Britain confirmed on Thursday the deadly H5N1 strain of bird flu, blamed for the deaths of more than 100 people worldwide over the past three years, had reached its shores.
The government announced new measures to prevent it spreading to poultry farms and Prime Minister Tony Blair urged people to remember that the risk of infection to humans was low.
“The lab results lead us now to believe we are dealing with H5N1 highly pathogenic avian influenza in a swan,” Scotland’s chief veterinary officer Charles Milne told a news conference.
The partially eaten carcass of the Mute swan was found late on March 29 in Cellardyke harbor in eastern Scotland. It was sent to a laboratory in Weybridge, southern England, for analysis two days later.
Amid a media frenzy over the discovery of H5N1 in Britain, officials and experts tried to calm public concerns about the risk to humans.
“This is not a human to human virus, it is something that is transmitted to poultry,” Blair told a news conference in Northern Ireland. “It’s only if humans are in direct contact with poultry that there is any risk involved.”
Doctor Jim Robertson from the National Institute for Biological Standards and Control said: “There is a better chance of a person winning the national lottery than catching bird flu in the U.K. today.”
Scottish officials announced new measures to prevent the spread of the disease to domestic poultry farms as has happened in some other European countries, including France and Germany.
Milne said vets would test birds at all poultry farms in the 1.8-mile protection zone it has set up around the place the swan was found.
Wild bird risk area
The authorities also set up a 965 sq mile “wild bird risk area” in Scotland.
The government said it had ordered poultry farmers within this area to keep their flocks indoors. There are 175 poultry centers in the zone with some 3.1 million birds, of which 260,000 are free range.
Milne said that since March 29 officials had tested 14 other birds found dead in Scotland, including 12 swans.

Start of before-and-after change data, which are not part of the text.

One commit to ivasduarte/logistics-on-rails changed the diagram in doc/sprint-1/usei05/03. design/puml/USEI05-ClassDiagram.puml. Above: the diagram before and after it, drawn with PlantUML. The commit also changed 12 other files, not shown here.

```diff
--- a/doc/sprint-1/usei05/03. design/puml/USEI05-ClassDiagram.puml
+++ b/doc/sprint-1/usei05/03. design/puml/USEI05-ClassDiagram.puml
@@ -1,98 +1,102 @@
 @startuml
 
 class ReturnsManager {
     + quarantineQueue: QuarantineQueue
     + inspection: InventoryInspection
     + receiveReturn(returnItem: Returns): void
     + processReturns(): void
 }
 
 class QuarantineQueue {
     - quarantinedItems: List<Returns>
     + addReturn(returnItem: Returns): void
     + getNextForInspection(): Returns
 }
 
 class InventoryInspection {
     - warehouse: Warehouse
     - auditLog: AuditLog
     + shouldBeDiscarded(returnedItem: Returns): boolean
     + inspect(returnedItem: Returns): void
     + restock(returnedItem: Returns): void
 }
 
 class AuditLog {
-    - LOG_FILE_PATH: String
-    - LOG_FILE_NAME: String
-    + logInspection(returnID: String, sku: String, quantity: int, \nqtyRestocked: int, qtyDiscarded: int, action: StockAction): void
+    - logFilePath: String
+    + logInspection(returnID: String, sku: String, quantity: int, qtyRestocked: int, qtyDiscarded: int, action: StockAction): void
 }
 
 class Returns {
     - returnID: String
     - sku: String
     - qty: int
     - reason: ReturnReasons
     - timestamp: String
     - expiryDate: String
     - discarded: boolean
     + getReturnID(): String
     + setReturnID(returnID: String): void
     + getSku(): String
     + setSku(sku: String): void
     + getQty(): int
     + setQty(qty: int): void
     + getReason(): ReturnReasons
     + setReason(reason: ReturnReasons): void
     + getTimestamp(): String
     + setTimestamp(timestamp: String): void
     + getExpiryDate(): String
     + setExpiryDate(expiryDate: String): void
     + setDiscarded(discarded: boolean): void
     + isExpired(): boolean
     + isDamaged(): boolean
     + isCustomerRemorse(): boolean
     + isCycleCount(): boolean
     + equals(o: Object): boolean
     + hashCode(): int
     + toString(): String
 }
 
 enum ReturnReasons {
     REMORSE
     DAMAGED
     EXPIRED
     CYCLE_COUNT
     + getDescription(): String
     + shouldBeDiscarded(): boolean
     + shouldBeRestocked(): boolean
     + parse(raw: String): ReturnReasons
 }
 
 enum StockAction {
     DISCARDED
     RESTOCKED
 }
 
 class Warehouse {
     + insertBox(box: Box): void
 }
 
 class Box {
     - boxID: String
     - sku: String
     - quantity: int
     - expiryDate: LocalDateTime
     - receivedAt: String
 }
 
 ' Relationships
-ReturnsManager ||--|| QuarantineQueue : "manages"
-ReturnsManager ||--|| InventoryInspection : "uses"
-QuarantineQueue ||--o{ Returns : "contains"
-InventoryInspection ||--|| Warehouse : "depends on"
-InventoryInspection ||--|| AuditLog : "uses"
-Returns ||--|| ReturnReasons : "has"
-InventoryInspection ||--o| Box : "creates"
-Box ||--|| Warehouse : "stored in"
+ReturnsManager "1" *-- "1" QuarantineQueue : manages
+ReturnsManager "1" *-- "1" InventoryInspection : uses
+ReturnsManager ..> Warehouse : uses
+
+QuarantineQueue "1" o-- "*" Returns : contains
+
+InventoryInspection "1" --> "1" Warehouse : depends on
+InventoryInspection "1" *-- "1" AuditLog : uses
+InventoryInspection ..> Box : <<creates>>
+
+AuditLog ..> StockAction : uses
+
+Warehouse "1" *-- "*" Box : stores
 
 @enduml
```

In Northern Ireland, a Department of Agriculture spokeswoman said four dead swans were also being tested there for the H5N1 strain of bird flu. “They are not hot suspects or anything at the moment,” the spokeswoman said. “They are routine tests.”
Government officials reviewed bird flu contingency plans at a London meeting on Thursday and concluded that “all relevant steps are being taken”.
The discovery of H5N1 in a wild bird in Britain was “an unwelcome and important development from the point of view of poultry health, but there are no implications either for human health or consumers”, the National Farmers’ Union said.
Meantime, a leading bird flu expert said Thursday there was no evidence that the virus was showing any signs of mutating into a form that would be more infectious in humans.
But Ian Brown, head of avian influenza at Britain’s Veterinary Laboratories Agency, an official lab that tests for the virus, also said that it was extremely difficult to track bird flu as it mutated.
Although hard for humans to catch, scientists fear bird flu could mutate into a form that can pass easily between humans, causing a pandemic.
Brown was asked by Reuters if the bird flu virus is showing any signs of mutating into a form that would be more infectious in humans.
“There is no evidence at the moment,” he said. “We know that this virus will mutate under normal circumstances, but we have to stress that we don’t understand fully what would make this virus more dangerous.”
Milne said it was not known whether the dead swan was from a local or migratory flock but was most likely to be local. He said properly prepared poultry and poultry products were entirely safe for human consumption.
Bob McCracken, past president of the British Veterinary Association, said contact between wild birds that may be infected and poultry should be kept to a minimum.
“We also have to work on the assumption that there is some spread among wild birds,” he said.
In Egypt, Health Ministry spokesman Iman Mohammed Abdel Gawad said a 16-year-old girl died of H5N1, the country’s third death. Gawad also said that an 8-year-old boy has tested positive for the virus, the country’s 11th case, including the three deaths.
The girl and the boy are from the same province in the Nile Delta, north of the capital. Both families raised poultry, Abdel Gawad said.
The National Farmers’ Union said Scotland’s poultry industry is worth more than $202 million per year.